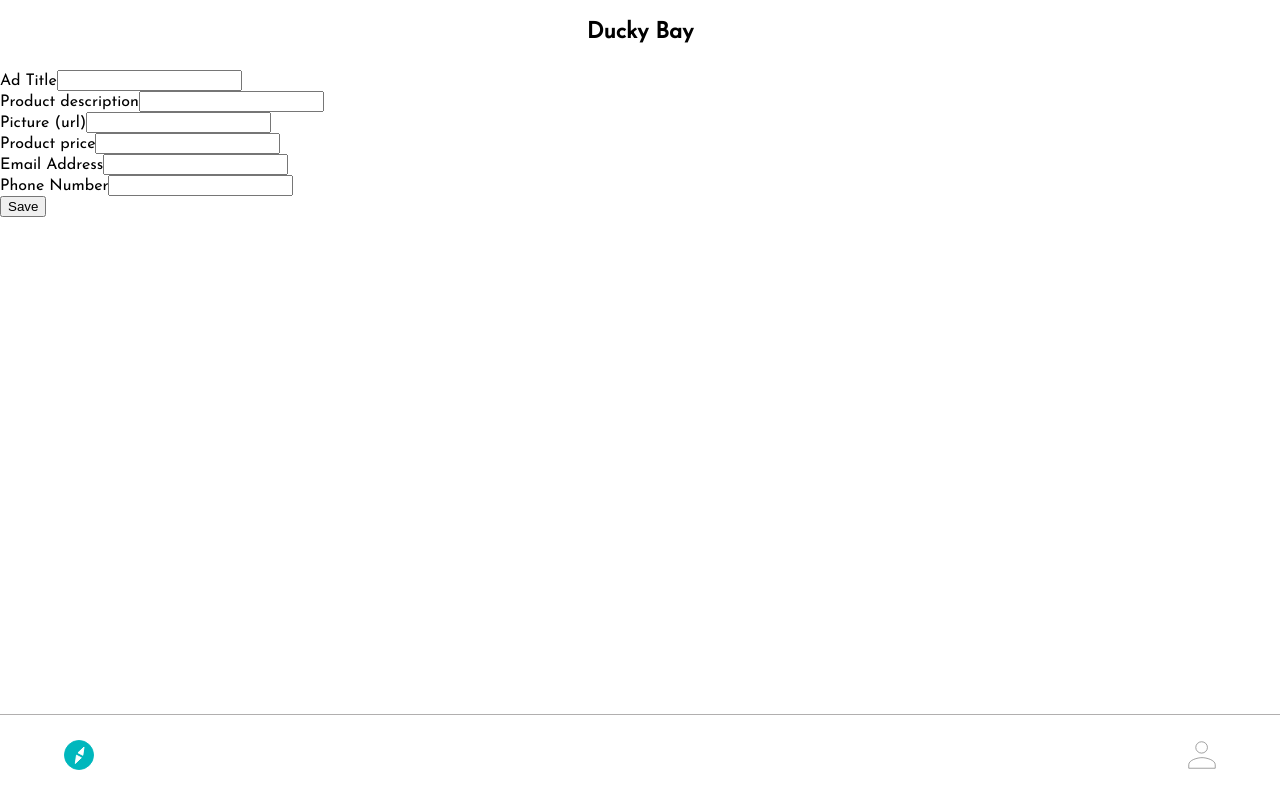
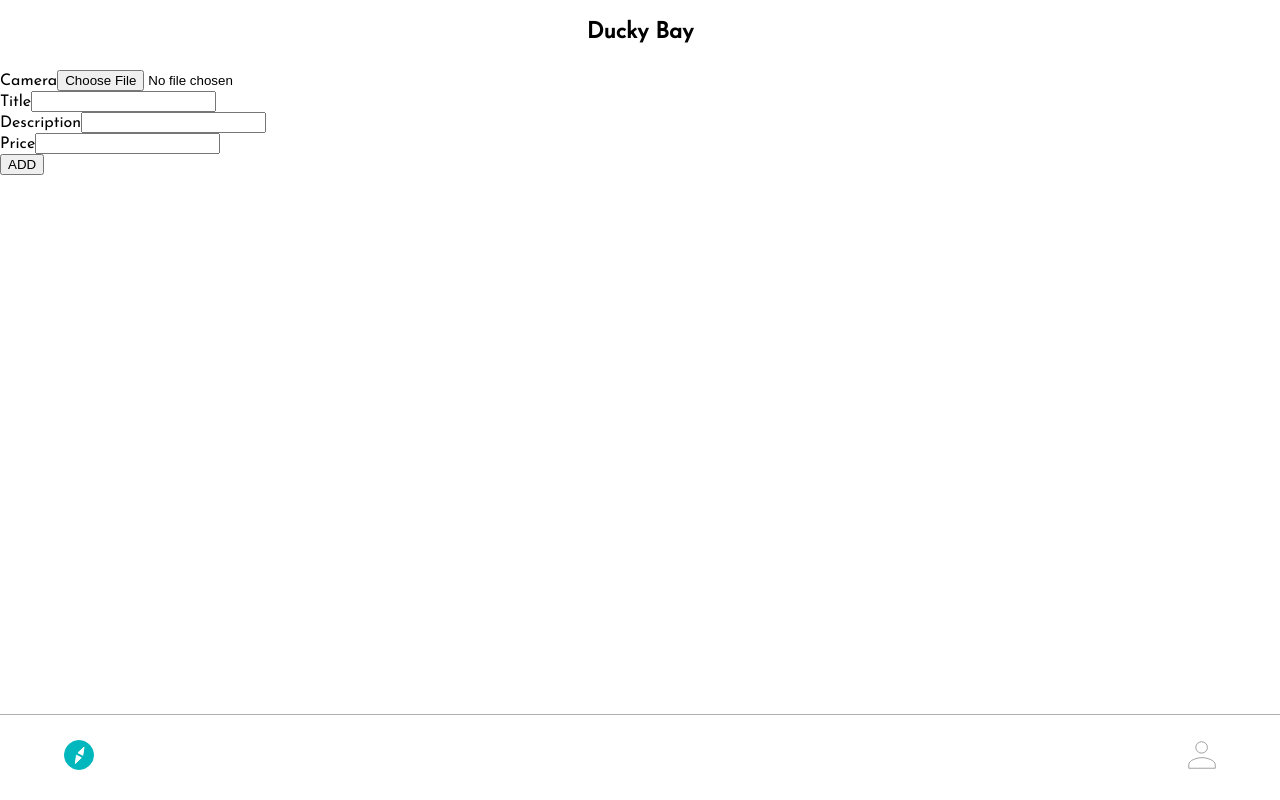
Before and after one commit to Emacdyz/Ducky-Bay, a React (Create React App) app in the folder client/: page /upload in a window 1280 px wide. Built offline with nearby package versions, Linux system fonts and the light colour scheme.

Commit message:
upload picture from camera feature is added

```diff
--- a/client/src/components/PostNewAd.js
+++ b/client/src/components/PostNewAd.js
@@ -3,70 +3,79 @@
 
 
 class PostNewAd extends PureComponent {
-    state = {}
+
+	constructor(props) {
+
+        super(props);
+        this.state = {
+          gallery: null
+        }
+        this.handleSubmit = this.handleSubmit.bind(this)
+        this.handleChange = this.handleChange.bind(this)
+    }
 
 	handleSubmit = (e) => {
-		e.preventDefault()
-		this.props.onSubmit(this.state)
+        e.preventDefault()
+        if (!this.state.picture)
+            return alert('Please add a picture!')
+		this.props.addPicture(this.state.picture,
+							this.state.title,
+							this.state.description,
+							this.state.price)
+
 	}
 
-	handleChange = (event) => {
-		const {name, value} = event.target
-
+	handleChange = (e) => {
+		const {name,value} = e.target
 		this.setState({
-		  [name]: value
+			[name]: value
 		})
 	}
 
-    render () {
-        const initialValues = this.props.initialValues || {}
-        return (
-			<form onSubmit={this.handleSubmit}>
-				<div className="line">
-					<label htmlFor="Ad title">Ad Title</label>
-					<input name="title" id="title" value={
-						this.state.title || initialValues.title || ''
-					} onChange={ this.handleChange } />
+	handleUpload= (event) => {
+		const myFileReader = new FileReader()
+		myFileReader.onload = (e) => {
+            this.setState({
+                imageSrc: myFileReader.result,
+
+            });
+		}
+		myFileReader.readAsDataURL(event.target.files[0])
+
+		this.setState({
+			picture: event.target.files[0]
+		})
+  	}
+
+	render() {
+		return (
+			<form encrypt="multipart/form-data">
+
+				<div>
+					<label htmlFor="camera">Camera</label>
+					<input type="file" name="gallery" id="gallery" onChange={ this.handleUpload } />
 				</div>
 
-                <div className="line">
-					<label htmlFor="description">Product description</label>
-					<input name="description" id="description" value={
-						this.state.description || initialValues.description || ''
-					} onChange={ this.handleChange } />
+				<div>
+					<label htmlFor="title">Title</label>
+					<input type="text" name="title" id="title" onChange={ this.handleChange } />
 				</div>
 
-                <div className="line">
-					<label htmlFor="picture">Picture (url)</label>
-					<input name="picture" id="picture" value={
-						this.state.picture || initialValues.picture || ''
-					} onChange={ this.handleChange } />
+				<div>
+					<label htmlFor="description">Description</label>
+					<input type="text" name="description" id="description" onChange={ this.handleChange } />
 				</div>
 
-				<div className="line">
-					<label htmlFor="price">Product price</label>
-					<input name="price" id="price" value={
-						this.state.price || initialValues.price || ''
-					} onChange={ this.handleChange } />
+				<div>
+					<label htmlFor="price">Price</label>
+					<input type="text" name="price" id="price" onChange={ this.handleChange } />
 				</div>
 
-                <div className="line">
-					<label htmlFor="email">Email Address</label>
-					<input name="email" id="email" value={
-						this.state.email || initialValues.email || ''
-					} onChange={ this.handleChange } />
-				</div>
+				<button onClick={this.handleSubmit}>ADD</button>
+			</form>
 
-				<div className="line">
-					<label htmlFor="phone">Phone Number</label>
-					<input name="phone" id="phone" value={
-						this.state.phone || initialValues.phone || ''
-					} onChange={ this.handleChange } />
-				</div>
+		)
+	}
+}
 
-				<button type="submit">Save</button>
-			</form>
-		)
-    }
-}
 export default PostNewAd
```
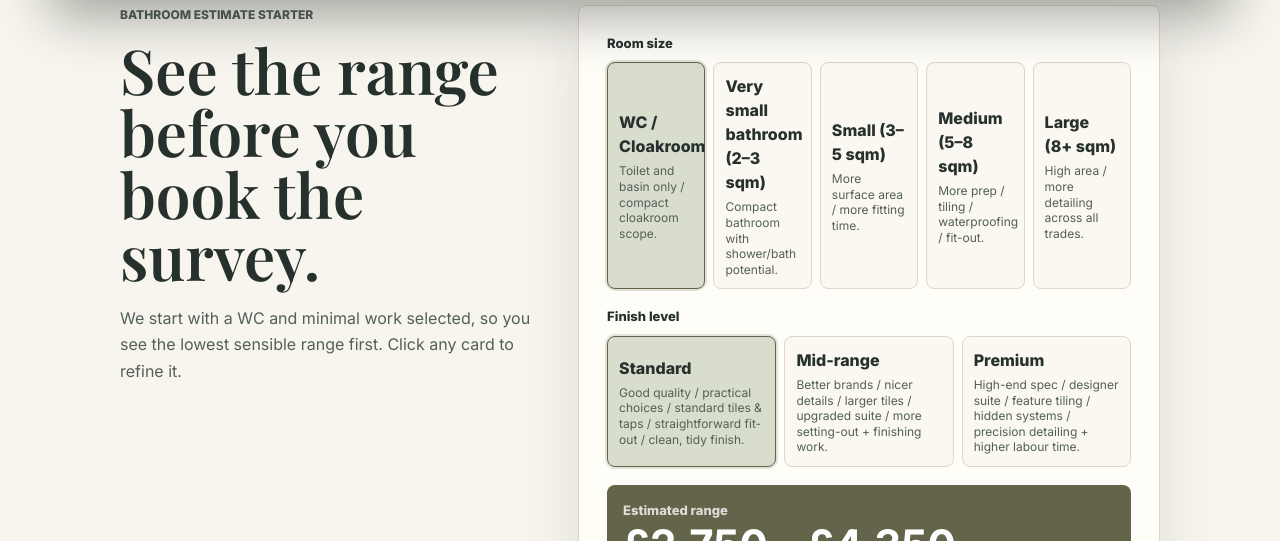
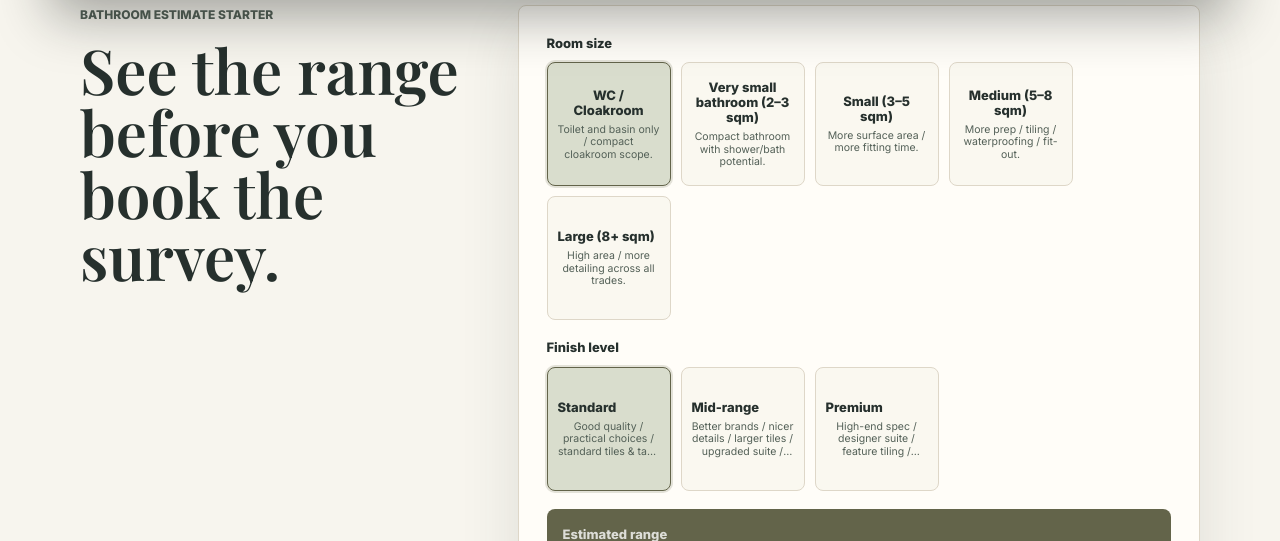
Before and after one commit to maycorbuildingservices-lang/maycor-website-next, a Next.js app: page / in a window 1280 px wide. Shown: the part 786-1327 px from the top of the page. Built offline with nearby package versions, Linux system fonts and the light colour scheme.

Commit message:
Refine compact calculator cards

```diff
--- a/src/app/globals.css
+++ b/src/app/globals.css
@@ -278,6 +278,11 @@ h3 {
   transition: width 0.32s ease, gap 0.32s ease, grid-template-columns 0.32s ease;
 }
 
+.estimate-panel:not(.calculator-expanded) {
+  width: min(1120px, calc(100% - 36px));
+  grid-template-columns: minmax(240px, 0.75fr) minmax(0, 1.25fr);
+}
+
 .estimate-panel.calculator-expanded {
   width: min(1320px, calc(100% - 24px));
   grid-template-columns: minmax(260px, 0.55fr) minmax(0, 1.45fr);
@@ -395,6 +400,37 @@ h3 {
 
 .calculator-expanded .choice-card {
   min-height: 88px;
+}
+
+.estimate-panel:not(.calculator-expanded) .choice-grid {
+  grid-template-columns: repeat(auto-fit, minmax(118px, 124px));
+  justify-content: start;
+  gap: 10px;
+}
+
+.estimate-panel:not(.calculator-expanded) .choice-card {
+  display: flex;
+  aspect-ratio: 1 / 1;
+  min-height: 0;
+  flex-direction: column;
+  justify-content: center;
+  padding: 10px;
+  text-align: center;
+}
+
+.estimate-panel:not(.calculator-expanded) .choice-card span {
+  font-size: 13px;
+  line-height: 1.15;
+}
+
+.estimate-panel:not(.calculator-expanded) .choice-card small {
+  display: -webkit-box;
+  overflow: hidden;
+  margin-top: 6px;
+  -webkit-box-orient: vertical;
+  -webkit-line-clamp: 3;
+  font-size: 10.5px;
+  line-height: 1.2;
 }
 
 .range-strip {
@@ -914,6 +950,11 @@ h3 {
     grid-template-columns: 1fr;
   }
 
+  .estimate-panel:not(.calculator-expanded) {
+    width: min(1040px, calc(100% - 36px));
+    grid-template-columns: 1fr;
+  }
+
   .estimate-panel.calculator-expanded {
     width: min(1180px, calc(100% - 36px));
     grid-template-columns: 1fr;
@@ -939,6 +980,10 @@ h3 {
 
   .room-grid {
     grid-template-columns: repeat(2, minmax(0, 1fr));
+  }
+
+  .estimate-panel:not(.calculator-expanded) .choice-grid {
+    grid-template-columns: repeat(auto-fit, minmax(116px, 124px));
   }
 
   .included-grid,
@@ -1035,6 +1080,10 @@ h3 {
     grid-template-columns: 1fr;
   }
 
+  .estimate-panel:not(.calculator-expanded) .choice-grid {
+    grid-template-columns: repeat(2, minmax(0, 1fr));
+  }
+
   .detail-options.tile {
     grid-template-columns: 1fr;
   }
--- a/src/components/EstimateStarter.tsx
+++ b/src/components/EstimateStarter.tsx
@@ -170,10 +170,6 @@ export function EstimateStarter() {
         <div className="estimate-copy">
           <p className="eyebrow">Bathroom estimate starter</p>
           <h2 id="estimate-heading">See the range before you book the survey.</h2>
-          <p>
-            We start with a WC and minimal work selected, so you see the lowest
-            sensible range first. Click any card to refine it.
-          </p>
         </div>
 
         <div className="estimate-builder">
```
_ _ _ _ _
* Task goal *
Work through the records line by line and tally those holding "setState". Reply with the number alone.

* Task response *
3